- to fail in a course or examination.
- to fail to get a passing mark in: to flunk math.
- to give a failing grade to; remove (a student) as unqualified from a school or course.
- a failure, as in a course or examination.
- flunk out, to fail and be unable to continue in: He flunked out of flight school.
Origin of flunk
Examples from the Web for flunk
Did President Obama flunk Con Law at his news conference Monday?Obama’s Comments Remind Us How Meaningless ‘Judicial Activism’ Is
April 4, 2012
If Grutter is given more teeth, many affirmative-action programs around the country could flunk constitutional scrutiny.Will the Supreme Court End Affirmative Action?
February 26, 2012
The school is known in wealthy circles as “Dumb White Kids Getting High Together,” but Hilton actually managed to flunk out.A Socialite's Tragic Curtain Call

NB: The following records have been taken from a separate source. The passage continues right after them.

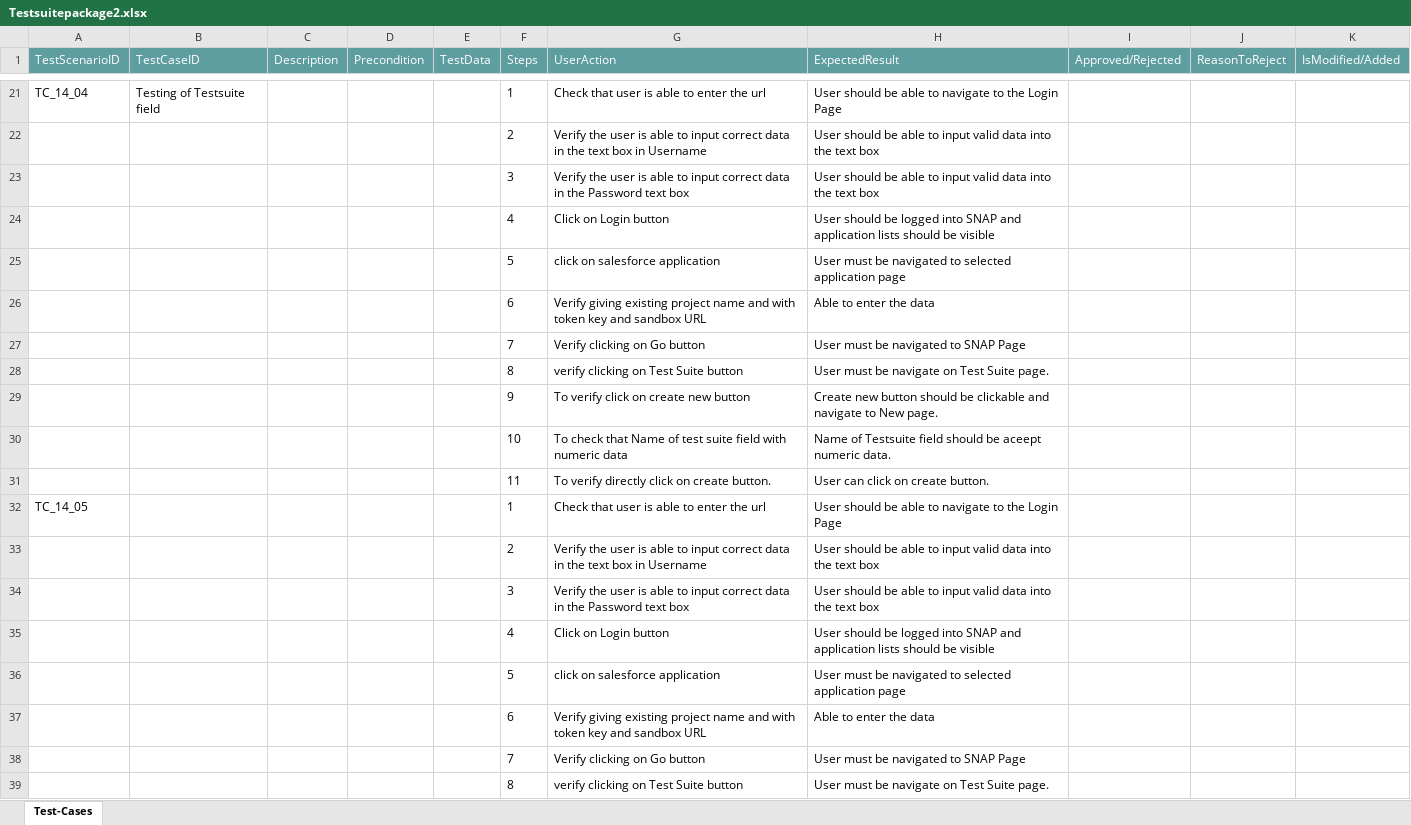
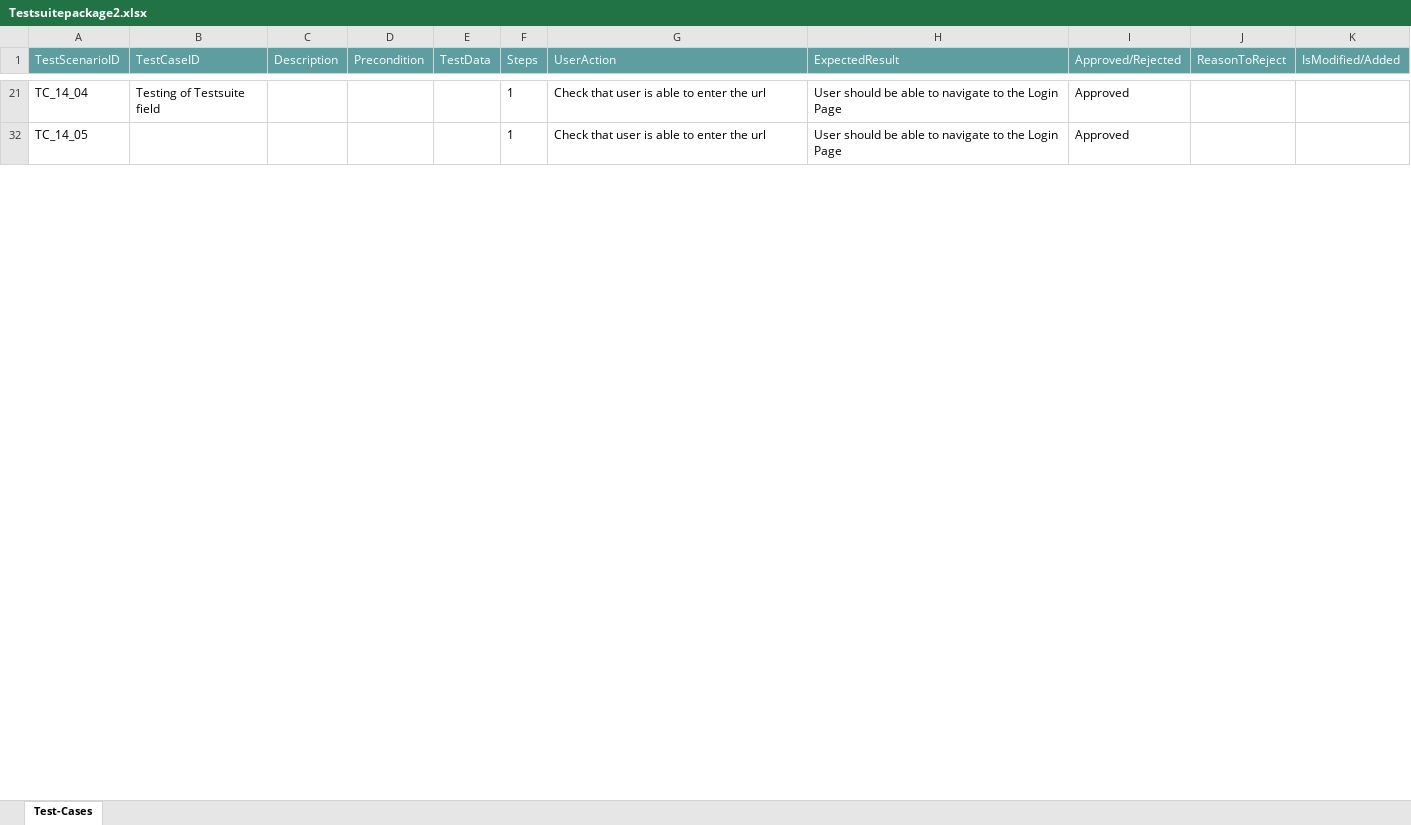
Before and after one commit to ShaikMohamedIrfan/KomalGenericProject, an Excel workbook: Testsuitepackage2.xlsx, sheet Test-Cases, drawn as a sheet; only a part is shown, gaps mark what is left out; values as stored, in another font and other column widths than the file's, no borders; table styles not drawn; the diff covers the shown part only; the diff names each change by its address in the sheet, - before the commit and + after, or states it on an @@ line.

```diff
--- a/Testsuitepackage2.xlsx (sheet Test-Cases)
+++ b/Testsuitepackage2.xlsx (sheet Test-Cases)
-I21 (Approved/Rejected): (empty)
+I21 (Approved/Rejected): Approved
@@ row 22 hidden:  |  |  |  |  | 2 | Verify the user is able to input correct data in the text box in Username | User should be able to input valid data into the text box @@
@@ row 23 hidden:  |  |  |  |  | 3 | Verify the user is able to input correct data in the Password text box | User should be able to input valid data into the text box @@
@@ row 24 hidden:  |  |  |  |  | 4 | Click on Login button | User should be logged into SNAP and application lists should be visible @@
@@ row 25 hidden:  |  |  |  |  | 5 | click on salesforce application | User must be navigated to selected application page @@
@@ row 26 hidden:  |  |  |  |  | 6 | Verify giving existing project name and with token key and sandbox URL | Able to enter the data @@
@@ row 27 hidden:  |  |  |  |  | 7 | Verify clicking on Go button | User must be navigated to SNAP Page @@
@@ row 28 hidden:  |  |  |  |  | 8 | verify clicking on Test Suite button | User must be navigate on Test Suite page. @@
@@ row 29 hidden:  |  |  |  |  | 9 | To verify click on create new button | Create new button should be clickable and navigate to New page. @@
@@ row 30 hidden:  |  |  |  |  | 10 | To check that Name of test suite field with numeric data | Name of Testsuite field should be aceept numeric data. @@
@@ row 31 hidden:  |  |  |  |  | 11 | To verify directly click on create button. | User can click on create button. @@
-I32 (Approved/Rejected): (empty)
+I32 (Approved/Rejected): Approved
@@ row 33 hidden:  |  |  |  |  | 2 | Verify the user is able to input correct data in the text box in Username | User should be able to input valid data into the text box @@
@@ row 34 hidden:  |  |  |  |  | 3 | Verify the user is able to input correct data in the Password text box | User should be able to input valid data into the text box @@
@@ row 35 hidden:  |  |  |  |  | 4 | Click on Login button | User should be logged into SNAP and application lists should be visible @@
@@ row 36 hidden:  |  |  |  |  | 5 | click on salesforce application | User must be navigated to selected application page @@
@@ row 37 hidden:  |  |  |  |  | 6 | Verify giving existing project name and with token key and sandbox URL | Able to enter the data @@
@@ row 38 hidden:  |  |  |  |  | 7 | Verify clicking on Go button | User must be navigated to SNAP Page @@
@@ row 39 hidden:  |  |  |  |  | 8 | verify clicking on Test Suite button | User must be navigate on Test Suite page. @@
```
Also changed, not shown: 127 hidden or unhidden rows and 13 edited cells elsewhere in this sheet.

January 6, 2010
You could flunk every advanced student you had with that one.The Galaxy Primes
Edward Elmer Smith
"Jimmie wants awfully to flunk—and dassent," was her mental comment.American Cookery
Miss Lord will flunk Rosalie if the rest of us don't take care of her.Just Patty
"But you can live, even if you should flunk math," Patty continued reassuringly.
We can flunk Latin and math; but if we flunk any more we're gone.
- to fail or cause to fail to reach the required standard in (an examination, course, etc)
- (intr foll by out) to be dismissed from a school or college through failure in examinations
- a low grade below the pass standard
Word Origin and History for flunk
1823, American English college slang, original meaning "to back out, give up, fail," traditionally said to be an alteration of British university slang funk "to be frightened, shrink from" (see funk (n.1)). Related: Flunked; flunking.